**DATA SUPPLIED:**
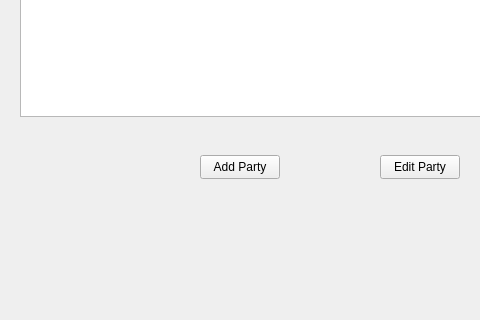
4ahlikNevmiruchi/PoliticalSim, file src/gui/mainwindow.ui: the form before one commit; both pictures show x 0 to 480 and y 154 to 474 of the 1447 by 474 pixel window.
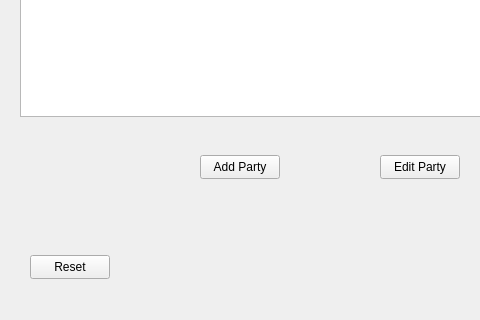
The form after the commit.

Patch:
```diff
--- a/src/gui/mainwindow.ui
+++ b/src/gui/mainwindow.ui
@@ -112,6 +112,19 @@
      <string>Edit Voter</string>
     </property>
    </widget>
+   <widget class="QPushButton" name="resetButton">
+    <property name="geometry">
+     <rect>
+      <x>30</x>
+      <y>390</y>
+      <width>80</width>
+      <height>24</height>
+     </rect>
+    </property>
+    <property name="text">
+     <string>Reset</string>
+    </property>
+   </widget>
   </widget>
   <widget class="QMenuBar" name="menubar">
    <property name="geometry">
```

**WORK TO COMPLETE:**
Please retype every record shown above, exactly as written, but without pictures.

**ANSWER TO THIS TASK:**
4ahlikNevmiruchi/PoliticalSim, file src/gui/mainwindow.ui: the form before one commit; both pictures show x 0 to 480 and y 154 to 474 of the 1447 by 474 pixel window.
The form after the commit.

Patch:
```diff
--- a/src/gui/mainwindow.ui
+++ b/src/gui/mainwindow.ui
@@ -112,6 +112,19 @@
      <string>Edit Voter</string>
     </property>
    </widget>
+   <widget class="QPushButton" name="resetButton">
+    <property name="geometry">
+     <rect>
+      <x>30</x>
+      <y>390</y>
+      <width>80</width>
+      <height>24</height>
+     </rect>
+    </property>
+    <property name="text">
+     <string>Reset</string>
+    </property>
+   </widget>
   </widget>
   <widget class="QMenuBar" name="menubar">
    <property name="geometry">
```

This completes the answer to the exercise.